A Fresh ApproachAlthough the map here clearly owes some debt to Muller's second map, particularly in the treatment of the American mainland and the shape of the islands of 'Alakcha,' it is far from a slavish copy and the nomenclature employed suggests the author had access to additional Russian source material. The proto-Aleutian Islands south of 'Alakcha' island appear unrelated in form, nomenclature, and situation, to any previous known work, including that of Muller and may reference lost Synd cartography, Andrean Tolktykh's expedition, the explorations Petr Krenitsyn and Mikhail Levashev, or possibly even other lesser known Promyshlenniki literature. Certainly, much of the nomenclature is derived directly from Krenitsyn and Levashev, and given the secretive nature of this voyage, it is remarkable that their nomenclature found its way into Marbault's work.
Publication History and CensusThis map was engraved by Jean-Baptiste Croisey to illustrate Marbault's, Essai sur le Commerce de Russie, avec l'Histoire de ses Decouvertes, issued in Amsterdam in 1777. The book is well represented in institutional collections.

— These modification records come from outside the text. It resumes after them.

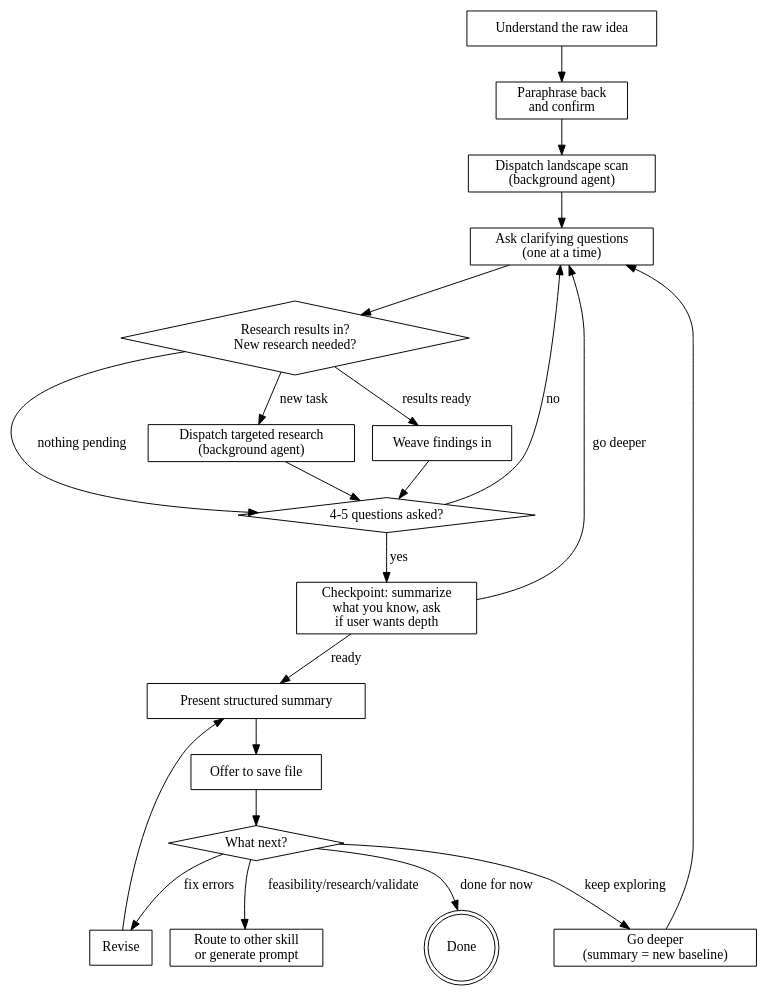
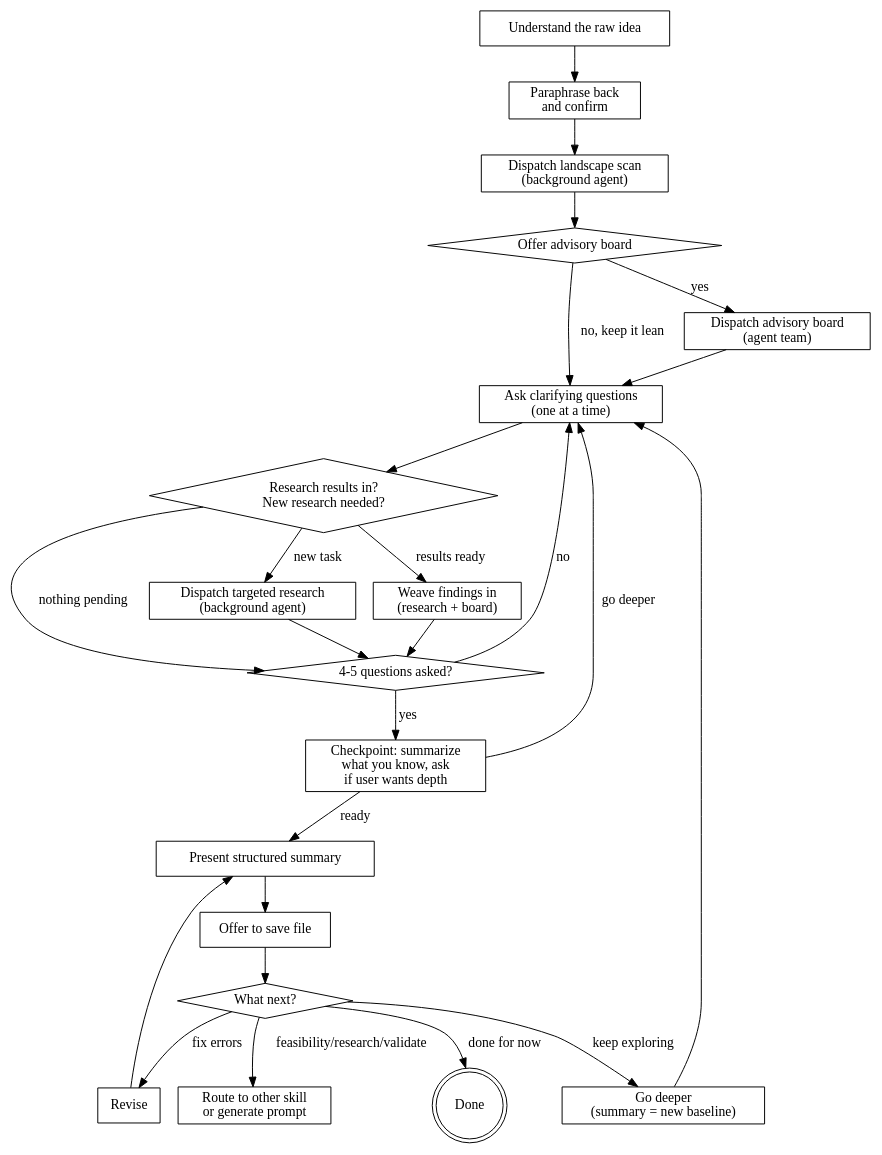
The diagram in discovery/skills/idea-exploration/SKILL.md (mariushelf/claude-swe-tools), drawn with Graphviz before and after one commit. The commit also changed other lines of this file, not shown here.

First line of the commit message:
Add advisory board feature to idea-exploration skill

````diff
--- a/discovery/skills/idea-exploration/SKILL.md
+++ b/discovery/skills/idea-exploration/SKILL.md
@@ -16,42 +16,47 @@
 ```dot
 digraph idea_exploration {
     "Understand the raw idea" [shape=box];
     "Paraphrase back\nand confirm" [shape=box];
     "Dispatch landscape scan\n(background agent)" [shape=box];
+    "Offer advisory board" [shape=diamond];
+    "Dispatch advisory board\n(agent team)" [shape=box];
     "Ask clarifying questions\n(one at a time)" [shape=box];
     "Research results in?\nNew research needed?" [shape=diamond];
     "Dispatch targeted research\n(background agent)" [shape=box];
-    "Weave findings in" [shape=box];
+    "Weave findings in\n(research + board)" [shape=box];
     "4-5 questions asked?" [shape=diamond];
     "Checkpoint: summarize\nwhat you know, ask\nif user wants depth" [shape=box];
     "Present structured summary" [shape=box];
     "Offer to save file" [shape=box];
     "What next?" [shape=diamond];
     "Revise" [shape=box];
     "Go deeper\n(summary = new baseline)" [shape=box];
     "Route to other skill\nor generate prompt" [shape=box];
     "Done" [shape=doublecircle];
 
     "Understand the raw idea" -> "Paraphrase back\nand confirm";
     "Paraphrase back\nand confirm" -> "Dispatch landscape scan\n(background agent)";
-    "Dispatch landscape scan\n(background agent)" -> "Ask clarifying questions\n(one at a time)";
+    "Dispatch landscape scan\n(background agent)" -> "Offer advisory board";
+    "Offer advisory board" -> "Dispatch advisory board\n(agent team)" [label="yes"];
+    "Offer advisory board" -> "Ask clarifying questions\n(one at a time)" [label="no, keep it lean"];
+    "Dispatch advisory board\n(agent team)" -> "Ask clarifying questions\n(one at a time)";
     "Ask clarifying questions\n(one at a time)" -> "Research results in?\nNew research needed?";
     "Research results in?\nNew research needed?" -> "Dispatch targeted research\n(background agent)" [label="new task"];
-    "Research results in?\nNew research needed?" -> "Weave findings in" [label="results ready"];
+    "Research results in?\nNew research needed?" -> "Weave findings in\n(research + board)" [label="results ready"];
     "Research results in?\nNew research needed?" -> "4-5 questions asked?" [label="nothing pending"];
     "Dispatch targeted research\n(background agent)" -> "4-5 questions asked?";
-    "Weave findings in" -> "4-5 questions asked?";
+    "Weave findings in\n(research + board)" -> "4-5 questions asked?";
     "4-5 questions asked?" -> "Ask clarifying questions\n(one at a time)" [label="no"];
     "4-5 questions asked?" -> "Checkpoint: summarize\nwhat you know, ask\nif user wants depth" [label="yes"];
     "Checkpoint: summarize\nwhat you know, ask\nif user wants depth" -> "Ask clarifying questions\n(one at a time)" [label="go deeper"];
     "Checkpoint: summarize\nwhat you know, ask\nif user wants depth" -> "Present structured summary" [label="ready"];
     "Present structured summary" -> "Offer to save file";
     "Offer to save file" -> "What next?";
     "What next?" -> "Revise" [label="fix errors"];
     "What next?" -> "Go deeper\n(summary = new baseline)" [label="keep exploring"];
     "What next?" -> "Route to other skill\nor generate prompt" [label="feasibility/research/validate"];
     "What next?" -> "Done" [label="done for now"];
     "Revise" -> "Present structured summary";
     "Go deeper\n(summary = new baseline)" -> "Ask clarifying questions\n(one at a time)";
 }
 ```
````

We see the separate map listed only twice in OCLC, by the University of British Columbia and the National Library of Scotland.
Jean-Baptiste Croisey (c. 1740 - 1810) was a French Paris based engraver active from roughly 1760 through 1810. Little is known of his life and training. His earliest known work was for Jacques-Nicolas Bellin (1703 - 1772), chief Ingénieur Hydrographe at the French Dépôt des cartes et plans de la Marine until 1798. He also engraved for Louis Charles Desnos (1725 - 1805) from 1790 to 1792, and for Bruny d'Entrecasteaux in 1807, among other publishers. Learn More...
Marbault, M. de, Essai sur Le Commerce de Russie, avec L'Histoire de ses Découvertes, (Amsterdam) 1777.
Very good. Minor repairs and reinforcements on verso Original fold lines. Margins narrow.